A new trail will adapt an orchard redevelopment practice which has proven to be effective in the United States to Australian conditions, in order to reduce the carbon footprint of orchard production.
‘Whole Orchard Recycling’ involves chipping trees and incorporating them into the orchard soil prior to planting new trees. It replaces the traditional practice of burning the trees once they have been removed from the orchard.
A Victorian almond grower will participate in the trial, which is being delivered through Hort Innovation and led by the South Australian Research and Development Institute (SARDI) the research arm of the Department of Primary Industries and Regions (PIRSA).
The trial is taking place on a farm in Merebin has been applied to close to three hectares of 30-year-old trees.
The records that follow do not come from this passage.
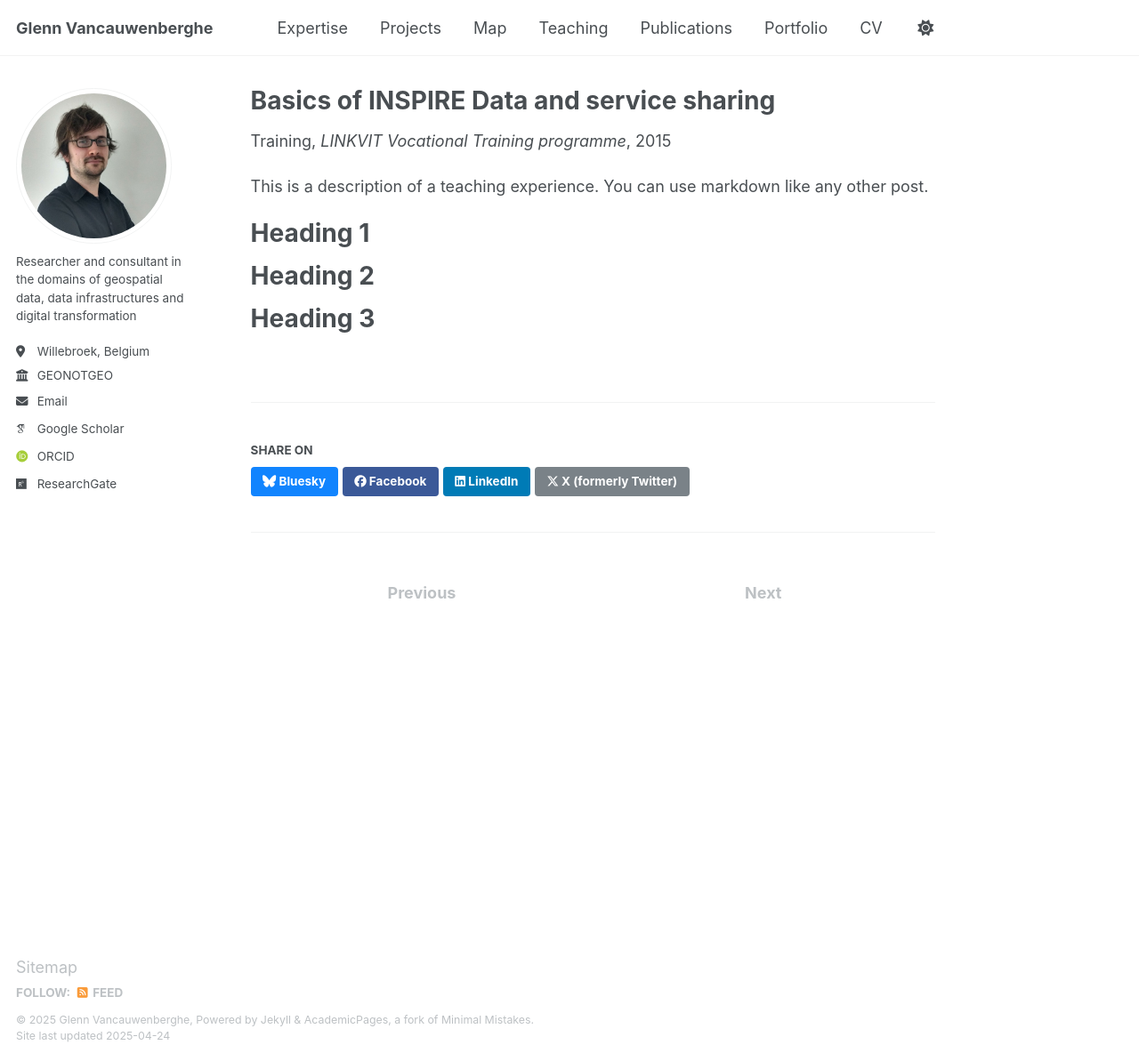
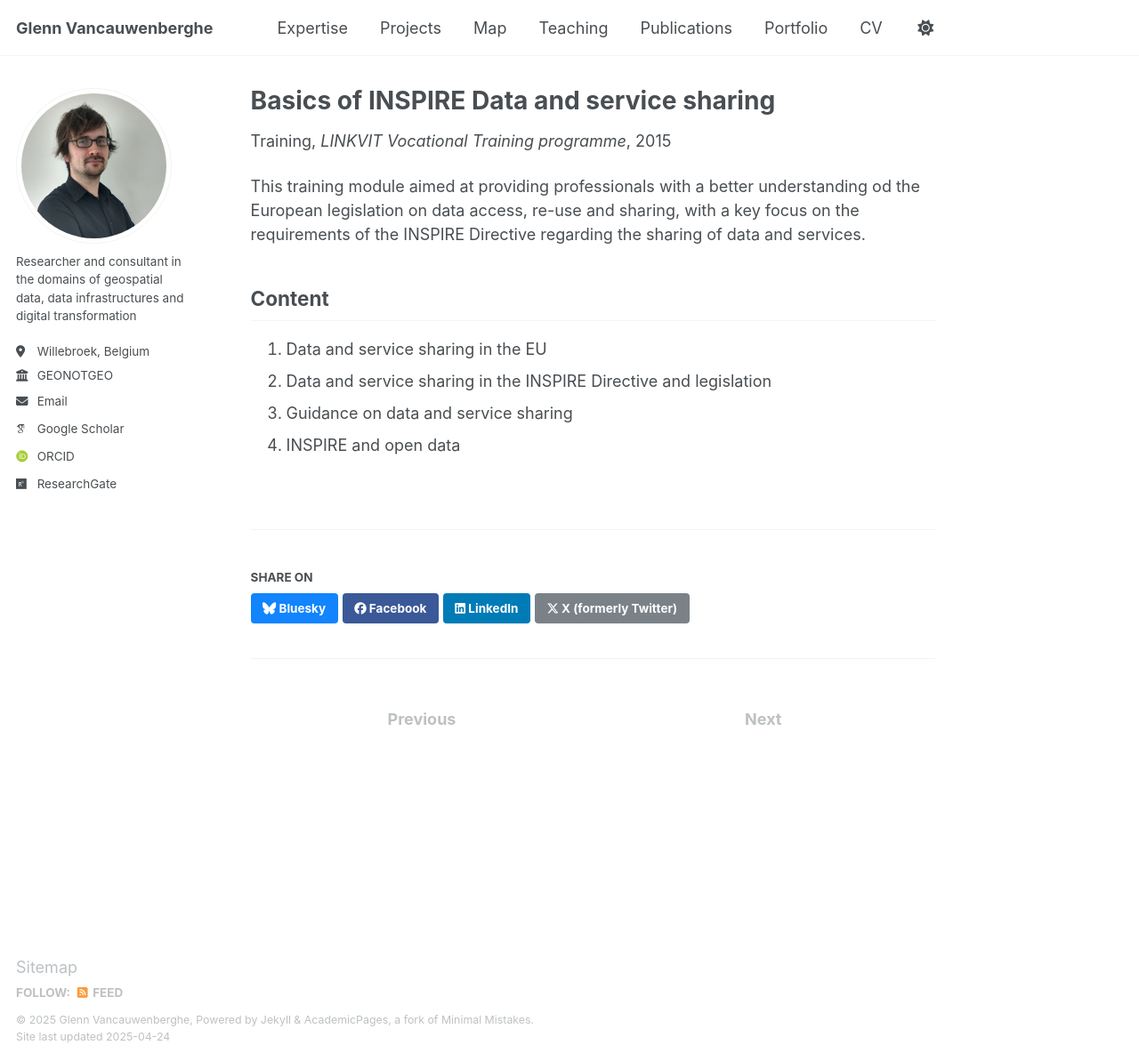
Before and after one commit to GVancauwenberghe/gvancauwenberghe.github.io, a Jekyll site: the page built from _teaching/teaching-16.md, in a window 1280 px wide and 1193 px high. Shown: the whole window at 89% size. Built offline with Jekyll 4.4.1, drawn with Linux system fonts in a browser that asks for light colours; some web fonts are replaced.

Commit message:
Update teaching-16.md

```diff
--- a/_teaching/teaching-16.md
+++ b/_teaching/teaching-16.md
@@ -8,13 +8,10 @@ date: 2015-05-26
 location: "Lisbon, Portugal"
 ---
 
-This is a description of a teaching experience. You can use markdown like any other post.
+This training module aimed at providing professionals with a better understanding od the European legislation on data access, re-use and sharing, with a key focus on the requirements of the INSPIRE Directive regarding the sharing of data and services.
 
-Heading 1
-======
-
-Heading 2
-======
-
-Heading 3
-======
+## Content
+1. Data and service sharing in the EU
+2. Data and service sharing in the INSPIRE Directive and legislation
+3. Guidance on data and service sharing
+4. INSPIRE and open data
```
At this age, the orchard’s productivity begins to decline which is a signal to the grower that it needs to be redeveloped.
Researchers will also assess any co-benefits from orchard recycling such as more rapid orchard tree growth, and improved irrigation-use efficiency and soil health.
SARDI Principal Scientist Paul Petrie said almond tree trunks, branches and roots accumulate significant amounts of carbon during their lifecycle, and through this project, his team will be looking at ways to harness that carbon.
“We aim to quantify the impact of Whole Orchard Recycling on the carbon footprint of an Australian almond orchard, including the impact on carbon storage and turnover in the soil, soil greenhouse gas emissions and any impacts on the newly planted trees,” he said.
Trial site owner and long-time almond grower, Neale Bennett, said is keen to test the practice here in Australia.
“There is no doubt that we have an obligation to grow as sustainably as possible and while there is always room for improvement,” he said. “We all want sustainable business models and if that means doing things differently, then I think our industry has a great record for embracing change and innovation.”